SUPPLIED INFORMATION =>
◆ ◆ ◆ ◆ ◆ ◆ ◆
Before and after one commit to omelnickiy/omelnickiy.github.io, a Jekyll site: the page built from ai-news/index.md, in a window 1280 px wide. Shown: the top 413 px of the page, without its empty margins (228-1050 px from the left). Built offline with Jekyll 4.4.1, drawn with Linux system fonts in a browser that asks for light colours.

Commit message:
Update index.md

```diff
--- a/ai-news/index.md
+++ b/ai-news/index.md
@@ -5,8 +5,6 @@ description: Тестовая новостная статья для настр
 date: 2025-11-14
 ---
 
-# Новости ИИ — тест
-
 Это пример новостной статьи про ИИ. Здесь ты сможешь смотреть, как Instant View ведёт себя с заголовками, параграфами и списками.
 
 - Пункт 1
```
◆ ◆ ◆ ◆ ◆ ◆ ◆
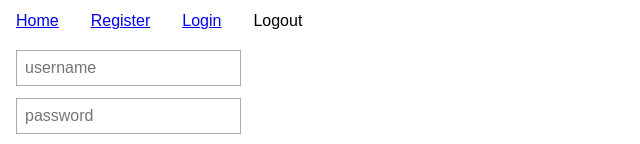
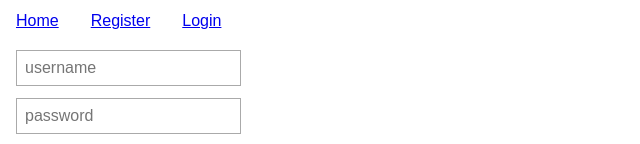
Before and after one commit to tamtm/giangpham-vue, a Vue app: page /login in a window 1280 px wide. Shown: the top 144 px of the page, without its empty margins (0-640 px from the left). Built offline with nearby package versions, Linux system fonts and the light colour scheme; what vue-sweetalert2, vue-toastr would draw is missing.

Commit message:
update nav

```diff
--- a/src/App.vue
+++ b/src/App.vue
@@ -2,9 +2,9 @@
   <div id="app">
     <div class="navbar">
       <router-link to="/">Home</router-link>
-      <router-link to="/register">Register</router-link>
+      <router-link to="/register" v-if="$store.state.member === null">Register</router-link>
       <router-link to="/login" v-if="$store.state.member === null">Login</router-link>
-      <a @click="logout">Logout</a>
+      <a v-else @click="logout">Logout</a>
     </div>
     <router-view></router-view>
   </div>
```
◆ ◆ ◆ ◆ ◆ ◆ ◆
PROBLEM => From the listing above, collect every line that mentions the word "link".

TASK SOLUTION =>
       <router-link to="/">Home</router-link>
-      <router-link to="/register">Register</router-link>
+      <router-link to="/register" v-if="$store.state.member === null">Register</router-link>
       <router-link to="/login" v-if="$store.state.member === null">Login</router-link>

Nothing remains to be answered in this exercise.